- Protein, mostly from fish, poultry, and low-fat dairy.
- Fat, mostly from nuts, seeds, and vegetable oils.
Because everyone is different, I recommend you always speak with your personal health care provider to understand the diet and plan that is right for you.
Be mindful at events
Buffets or parties may leave your plate piled high with tons of decadent foods, not necessarily nutrients. If this sounds familiar, you may also benefit from my personal mantra this time of year: ‘Stop and think before you eat and drink!’ Also, keep the below tips at top of mind.
- Fill up on fewer calories with items like crudité and fruit.
- Scope out the room to see all your food options before making any decisions.
- Bring your own dish so that you’re guaranteed to have a healthful choice. Try a recipe courtesy of Savor Health like Moroccan Chicken or Cocoa Almond Butter Dip.
- Limit alcohol to one drink per day for women, two per day for men. One drink is 5 ounces of wine, 12 ounces of beer, or 1.5 ounces of hard liquor. Afterwards, you can stick to those aforementioned seltzers with lime to keep your hands busy.
Focus on the positive
Instead of only thinking about what to limit from your diet this holiday season, focus on the foods you can add. There are plenty of healthful and ubiquitous foods that are popular this time of year. The holidays are not all about candies, pies, and cookies.
Apples are a good source of fiber, vitamin C, and anti-inflammatory nutrient called quercetin, which may protect cells against certain types of cancer. Apples basically give you no excuse not to get at least one serving of fruit in per day.

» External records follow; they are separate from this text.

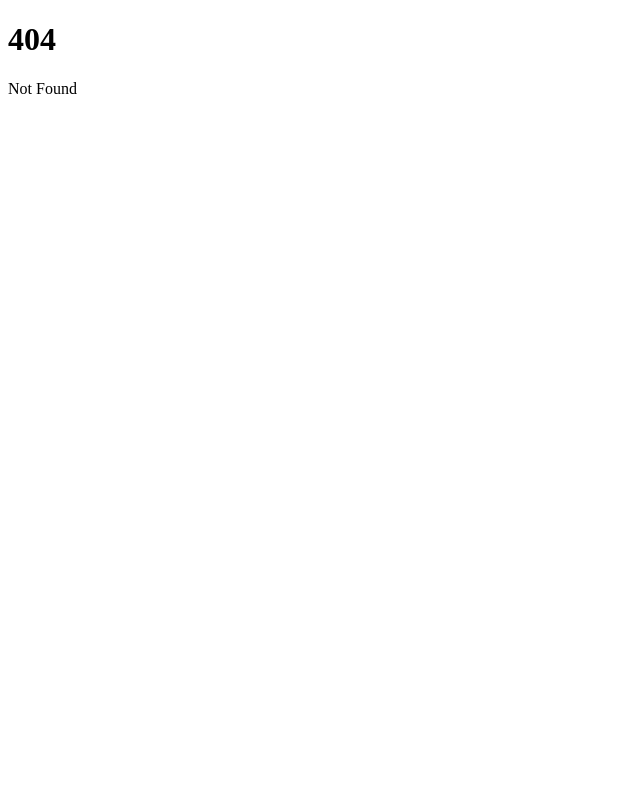
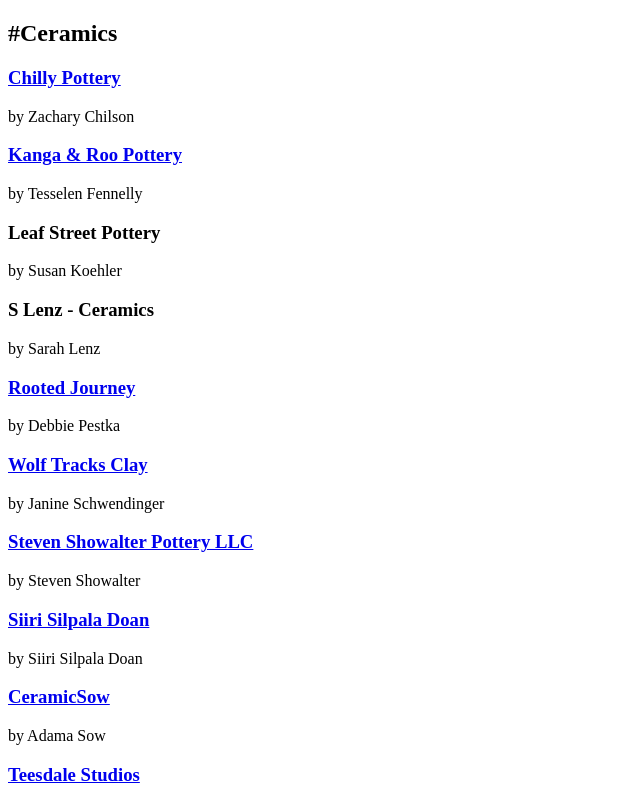
Before and after one commit to cm-fredricksen/eaf_artists_2024, a SvelteKit app: page /medium/Ceramics in a window 1280 px wide. Before the commit this address had no page. Shown: the top 800 px of the page, without its empty margins (0-640 px from the left). Built offline with nearby package versions, Linux system fonts and the light colour scheme.

Commit message:
add Card component, +page.server.js, medium/[medium]

```diff
--- /dev/null
+++ b/src/routes/medium/[medium]/+page.server.js
@@ -0,0 +1,5 @@
+export const load = async ({ params }) => {
+	return {
+		medium: params.medium
+	};
+};
--- /dev/null
+++ b/src/routes/medium/[medium]/+page.svelte
@@ -0,0 +1,27 @@
+<script>
+	import { artists } from '../../artists.js';
+	export let data;
+
+	let vals;
+	let i;
+
+	const matched = artists.filter((media) => media.Medium === data.medium);
+
+	for (const [key, value] of Object.entries(matched)) {
+		(vals = value), (i = key);
+	}
+</script>
+
+<svelte:head>
+	<title>EAF 2024 | {data.medium}</title>
+</svelte:head>
+
+<h2>#{data.medium}</h2>
+<div class="container">
+	{#each matched as vals, i}
+		<div class="card">
+			<a href={vals.Website} target="_blank"><h3>{vals['Business Name']}</h3></a>
+			<p>by {vals['First Name']} {vals['Last Name']}</p>
+		</div>
+	{/each}
+</div>
```
Also changed, not shown: src/lib/components/Card.svelte (added, +11 -0 lines), src/routes/+page.server.js (added, +13 -0 lines), src/routes/+page.svelte (+13 -2 lines).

How to eat ‘em? Aside from biting right in, try a baked apple dessert like this made with spelt flour.
Brussels sprouts belong to the cruciferous family of vegetables along with broccoli and kale. These vegetables are not only excellent sources of fiber but also contain compounds called glucosinolates, breaking down to chemicals that have been studied to reduce cancer risk in animals.
How to eat ‘em? Roast or slice up into salads or slaws with dried cranberries, apples, almonds, and mix with my favorite salad dressing: 1 part Dijon mustard, 1 part olive oil, 2 parts balsamic vinegar.
Sweet potatoes contain the antioxidant beta-carotene which lends its deep orange color. Beta-carotene is converted into vitamin A, which may protect against cancer.
How to eat ‘em? Simply baked or make sweet potato fries by slicing the potato into wedges lengthwise, brushing with olive oil and spices, and baking at 400 degrees F for 20-25 minutes.
Including these cancer fighting, antioxidant, and fiber-rich foods makes less room for treats and helps keep your belly both happy and healthy. Wishing you all a healthy holiday season!